Starting a School Year Safely
Science teachers have additional responsibilities that may not apply to other teachers. Hands-on activities with chemicals, living specimens, or scientific equipment may create hazards for students in science classrooms. To set the stage for a safe and successful school year, address potential hazards at the beginning.
Safety in the science classroom is a shared responsibility between the administration, teachers, and students. The administration must provide a safe learning environment, which includes classrooms and laboratories that have adequate space for hands-on learning. Administrators must also ensure that proper laboratory and safety equipment is present and in good working order. Teachers have a clear “Duty of Care” and must provide adequate instruction and supervision based on the situation, setting, and maturity of the students. Teachers must identify any risks or hazards present and then explain and demonstrate proper procedures and techniques to reduce the risks. Teachers must also set clear rules and enforce them. Finally, students must follow all rules and regulations, come to class prepared, and work safely. Students must understand that their individual actions may endanger not only themselves but all the students in the classroom or laboratory. Unsafe behavior cannot be permitted.
A good step for starting off the school year with an emphasis on safety is to prepare and distribute a set of rules for the science classroom and laboratory. In many school districts, the rules are in the form of a science safety “contract” or agreement that is signed by the students and their parents. While such a contract is sometimes confused by parents or administrators as a liability waiver or a binding contract, it is neither; it is simply a written set of rules and guidelines that the students and their parents agree they have read and will follow. To avoid confusion, it is better to call this written set of rules a Science Safety Agreement.
No matter what you call the list, it is important that you prepare a simple set of rules that students must follow at all times in the science classroom and laboratory. The rules must be written down and then properly explained to students. Have students and their parents sign a copy; this alerts everyone that violations will result in disciplinary action. You should file copies of all the signed safety agreements and have each student keep a copy in his or her laboratory notebook.
Since no science teacher can anticipate all potential hazards, the science safety agreement should cover only general science safety rules and guidelines. Address specific hazards and precautions prior to and during every science activity. Also, regularly review the general rules. Document all safety discussions with students; this demonstrates that the duty of instruction has been met and reduces liability in the event of an accident and lawsuit.

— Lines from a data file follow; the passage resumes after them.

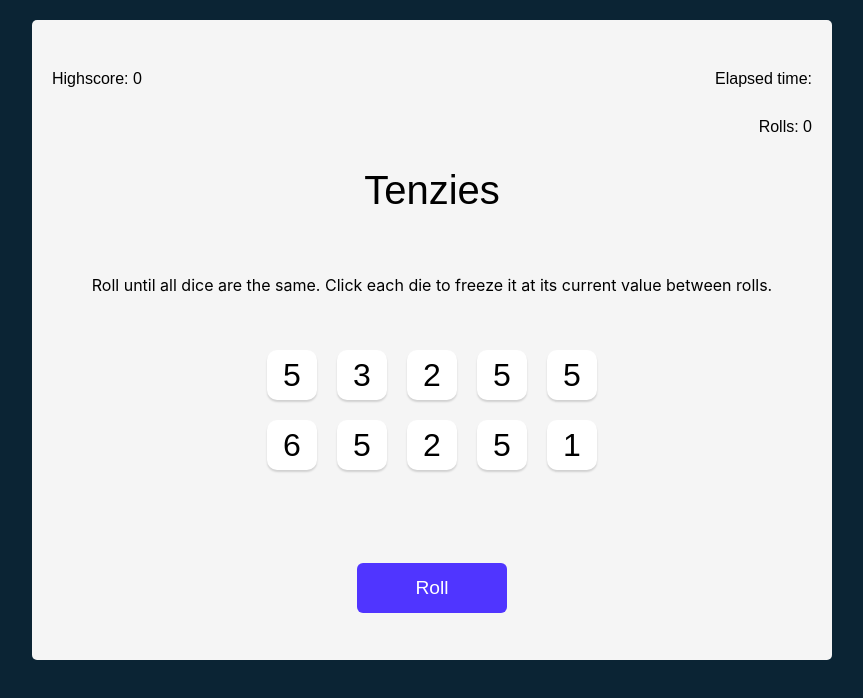
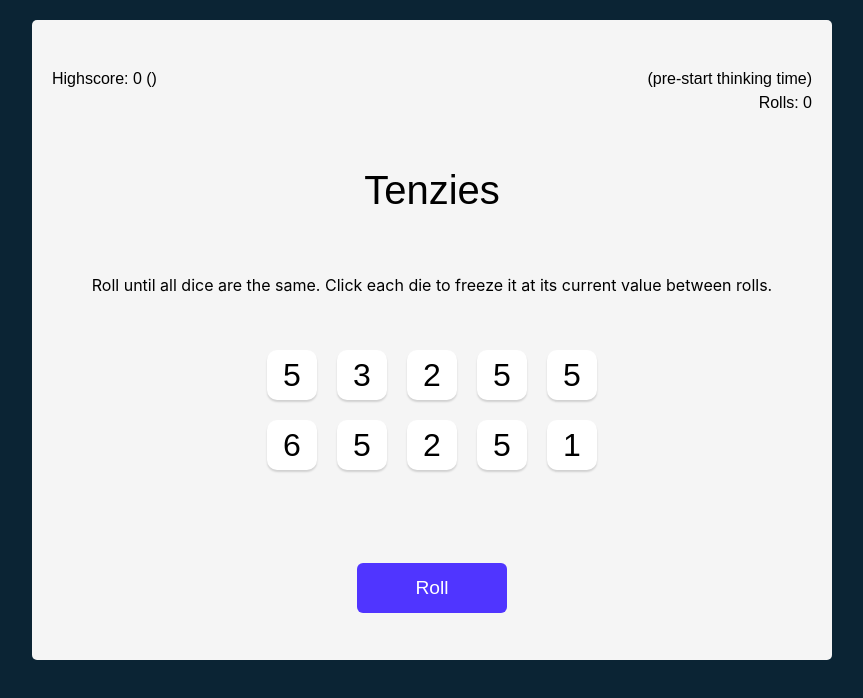
Before and after one commit to vukang/Tenzies, a React (Create React App) app: page / in a window 1280 px wide. Shown: the top 698 px of the page, without its empty margins (208-1071 px from the left). Built offline with nearby package versions, Linux system fonts and the light colour scheme.

Commit message:
added highscore and time functionality

```diff
--- a/package.json
+++ b/package.json
@@ -12,6 +12,7 @@
     "react-confetti": "^6.0.1",
     "react-dom": "^17.0.2",
     "react-scripts": "4.0.3",
+    "react-timer-hook": "^3.0.5",
     "web-vitals": "^1.1.2"
   },
   "scripts": {
--- a/src/App.js
+++ b/src/App.js
@@ -1,13 +1,18 @@
 import React from 'react';
 import Die from './Die';
 import { nanoid } from 'nanoid';
+import { useStopwatch } from 'react-timer-hook';
 import Confetti from 'react-confetti';
 
 export default function App() {
   const [dice, setDice] = React.useState(allNewDice());
   const [tenzies, setTenzies] = React.useState(false);
   const [rolls, setRolls] = React.useState(0);
-  const [highscore, setHighscore] = React.useState(localStorage.getItem('score') || 0);
+  const [highscore, setHighscore] = React.useState(
+    JSON.parse(localStorage.getItem('highscore')) || { rolls: 0, time: '' }
+  );
+  const [time, setTime] = React.useState('');
+  const { seconds, minutes, start, pause, reset } = useStopwatch({ autoStart: false });
 
   React.useEffect(() => {
     const allHeld = dice.every((die) => die.isHeld);
@@ -19,8 +24,23 @@ export default function App() {
   }, [dice]);
 
   React.useEffect(() => {
-    if (tenzies && rolls < highscore) setHighscore(rolls);
-  }, [tenzies, rolls, highscore]);
+    if (tenzies) {
+      pause();
+      setTime(`${minutes}:${seconds}`);
+
+      if ((rolls < highscore.rolls && time <= highscore.time) || highscore.rolls === 0) {
+        setHighscore((prevScore) => ({
+          ...prevScore,
+          rolls: rolls,
+          time: `${minutes}:${seconds}`,
+        }));
+      }
+    }
+  }, [tenzies, rolls, highscore, pause, minutes, seconds, time]);
+
+  React.useEffect(() => {
+    localStorage.setItem('highscore', JSON.stringify(highscore));
+  }, [highscore]);
 
   function generateNewDie() {
     return {
@@ -39,6 +59,11 @@ export default function App() {
   }
 
   function rollDice() {
+    if (rolls === 0) {
+      reset();
+      start();
+    }
+
     if (!tenzies) {
       setRolls((prevrolls) => prevrolls + 1);
       setDice((oldDice) =>
@@ -47,6 +72,7 @@ export default function App() {
         })
       );
     } else {
+      reset();
       setTenzies(false);
       setDice(allNewDice());
       setRolls(0);
@@ -74,11 +100,14 @@ export default function App() {
     <main>
       <div className='stats'>
         <div className='highscore'>
-          Highscore: {highscore}
+          Highscore: {highscore.rolls} ({highscore.time})
           <br />
         </div>
         <div className='currentScore'>
-          Elapsed time: <br /> {/* elapsed time here */} <br />
+          <span>
+            {rolls !== 0 ? `Time: ${minutes}:${seconds}` : '(pre-start thinking time)'}
+          </span>
+          <br />
           Rolls: {rolls}
         </div>
       </div>
--- a/src/index.css
+++ b/src/index.css
@@ -49,12 +49,12 @@ main {
 
 .highscore {
   height: 5vh;
-  width: 150px;
+  width: 200px;
   margin-right: auto;
 }
 .currentScore {
   height: 5vh;
-  width: 150px;
+  max-width: 200px;
   text-align: right;
 }
 
```
Also changed, not shown: 1 other file (tests, documents, lock files or other folders).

Rules without enforcement are no rules at all; if a student violates a rule or behaves in an unsafe manner, he or she must be disciplined. A specific set of written disciplinary actions ensures clarity and equity in dealing with unsafe conduct. Again, documenting any violation and the resulting disciplinary action demonstrates proper duty of care, reduces a teacher’s liability, and ensures fair treatment of all students.
Most states or school districts have prepared science safety contracts or agreements. If your school does not currently have one, a simple Internet search will turn up thousands of appropriate agreements in use across the United States. If possible, use one that is both age and subject specific. Start (and finish) your school year safely and smoothly; commit to using a science safety agreement.
Have a safe and successful school year.